Finally I find Houston Antiques ‘N Art, located in a mall that stretches about as big as Dora Lee’s farm. The place… looks like a warehouse, crammed up tight with fine pieces of furniture butted up next to some of the ugliest junk I’ve ever laid eyes on…
[Dallas Morton] is a rangy man who wears clothes that make him look like he’s ready to grab his partner at a square dance. His pale blue shirt hs ruffles down the front and he’s wearing tight black plants and cowboy boots with high heels. It’s all finished off with a bolo tie with a piece of turquoise the size of my fist. He wears a silver and turquoise bracelet and rings to match.
observations: Two weeks ago, looking at the JK Rowling/Robert Galbraith book The Cuckoo’s Calling, I said I wouldn’t have guessed who wrote it, but I might have thought it was a woman’s book.

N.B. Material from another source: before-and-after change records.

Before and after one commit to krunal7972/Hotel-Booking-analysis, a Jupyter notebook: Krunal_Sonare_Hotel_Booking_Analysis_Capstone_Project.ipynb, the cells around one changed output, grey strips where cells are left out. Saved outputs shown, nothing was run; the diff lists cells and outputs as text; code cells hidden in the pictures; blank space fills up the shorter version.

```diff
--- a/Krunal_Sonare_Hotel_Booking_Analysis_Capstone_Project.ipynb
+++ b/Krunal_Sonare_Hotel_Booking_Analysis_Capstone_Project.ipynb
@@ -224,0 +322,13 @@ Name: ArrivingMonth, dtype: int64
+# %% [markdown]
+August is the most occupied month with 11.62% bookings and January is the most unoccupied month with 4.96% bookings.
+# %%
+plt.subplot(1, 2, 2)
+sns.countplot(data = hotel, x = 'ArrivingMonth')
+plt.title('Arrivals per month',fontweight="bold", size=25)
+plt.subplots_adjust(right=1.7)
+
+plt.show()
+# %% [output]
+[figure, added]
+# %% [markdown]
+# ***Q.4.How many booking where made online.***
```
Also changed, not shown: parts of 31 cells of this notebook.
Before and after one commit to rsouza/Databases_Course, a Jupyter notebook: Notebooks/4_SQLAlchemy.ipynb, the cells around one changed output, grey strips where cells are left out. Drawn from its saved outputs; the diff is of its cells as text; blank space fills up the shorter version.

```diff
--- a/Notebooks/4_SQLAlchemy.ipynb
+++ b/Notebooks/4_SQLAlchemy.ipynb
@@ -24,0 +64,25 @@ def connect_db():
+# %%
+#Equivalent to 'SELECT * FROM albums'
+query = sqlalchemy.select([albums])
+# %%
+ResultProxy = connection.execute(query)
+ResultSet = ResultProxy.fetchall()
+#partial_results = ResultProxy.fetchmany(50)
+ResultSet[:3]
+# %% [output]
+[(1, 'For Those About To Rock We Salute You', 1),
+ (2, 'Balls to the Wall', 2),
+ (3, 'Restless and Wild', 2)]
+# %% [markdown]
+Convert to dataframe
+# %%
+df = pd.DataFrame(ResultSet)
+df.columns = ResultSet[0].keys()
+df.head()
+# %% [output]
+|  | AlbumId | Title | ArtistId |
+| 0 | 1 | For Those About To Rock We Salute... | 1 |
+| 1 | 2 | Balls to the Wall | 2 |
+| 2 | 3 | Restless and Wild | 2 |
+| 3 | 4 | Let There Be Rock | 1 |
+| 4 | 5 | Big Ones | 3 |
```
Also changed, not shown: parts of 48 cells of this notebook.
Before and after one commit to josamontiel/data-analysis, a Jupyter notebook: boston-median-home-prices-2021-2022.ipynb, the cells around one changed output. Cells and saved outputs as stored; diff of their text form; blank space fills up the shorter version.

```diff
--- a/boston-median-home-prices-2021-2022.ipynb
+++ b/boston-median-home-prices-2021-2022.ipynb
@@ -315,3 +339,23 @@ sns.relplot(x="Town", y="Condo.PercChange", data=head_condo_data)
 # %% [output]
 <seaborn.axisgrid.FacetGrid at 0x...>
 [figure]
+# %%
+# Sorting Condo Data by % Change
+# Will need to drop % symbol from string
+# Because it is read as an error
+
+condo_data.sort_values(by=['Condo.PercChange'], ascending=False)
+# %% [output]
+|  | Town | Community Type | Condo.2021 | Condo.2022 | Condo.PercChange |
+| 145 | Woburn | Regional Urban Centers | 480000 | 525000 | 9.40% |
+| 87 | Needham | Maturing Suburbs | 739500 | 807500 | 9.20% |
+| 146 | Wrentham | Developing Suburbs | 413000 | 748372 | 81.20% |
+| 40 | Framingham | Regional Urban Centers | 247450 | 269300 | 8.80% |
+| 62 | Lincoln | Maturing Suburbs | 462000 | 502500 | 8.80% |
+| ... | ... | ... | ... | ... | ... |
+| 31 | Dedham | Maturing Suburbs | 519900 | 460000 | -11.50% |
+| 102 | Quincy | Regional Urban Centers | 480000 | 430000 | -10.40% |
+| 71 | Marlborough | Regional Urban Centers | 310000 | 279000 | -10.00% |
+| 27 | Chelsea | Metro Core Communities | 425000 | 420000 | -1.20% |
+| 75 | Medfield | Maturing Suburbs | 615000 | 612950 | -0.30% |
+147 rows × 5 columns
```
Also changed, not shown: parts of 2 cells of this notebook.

A Killing at Cotton Hill is less famous, in fact virtually unknown, but it gave me a huge surprise: I assumed that Terry was a man right up until her biographical details popped up at the very end of the book – I wouldn’t have suspected for a moment that the writer was female. The narrator, retired law officer Samuel Craddock, is a totally convincing voice.
The book was recommended/passed on to me by the proprietor of the Col’s Criminal Library blog, and his review here is an excellent summing-up of the book – and one I totally agree with. I loved this book: the Texan geography, the small-town atmosphere, the logical steps in solving the crime, the descriptions of the people and places that the investigator came across along the way – all were perfectly done. I’m delighted that it’s the first of a series, though sorry we’ll have to wait for future entries.
The book is available in the UK via amazon and on Kindle. And there is a really nice Pinterest board showing items of interest from the story, including works of modern art, and answering my question as to what bluebonnets, mentioned several times, are: a kind of lupin, the Texan state flower. And if you think having a state flower is strange and American, then there’s news for you: the bolo is the official neckwear of the state of Texas. Yes really – it sounded like an internet myth, but Clothes in Books is not frightened of doing deep, original fashion research, and we found the details on the Texas State website.
The Wikipedia definition is:
A bolo tie (sometimes bola tie or shoestring necktie) is a type of necktie consisting of a piece of cord or braided leather with decorative metal tips – aglets (aiguillettes) – secured with an ornamental clasp or slide.
It would be a bootlace tie in the UK.
With big thanks to Col for the book.
The picture was taken by Markus Barlocher and is available on Wikimedia Commons.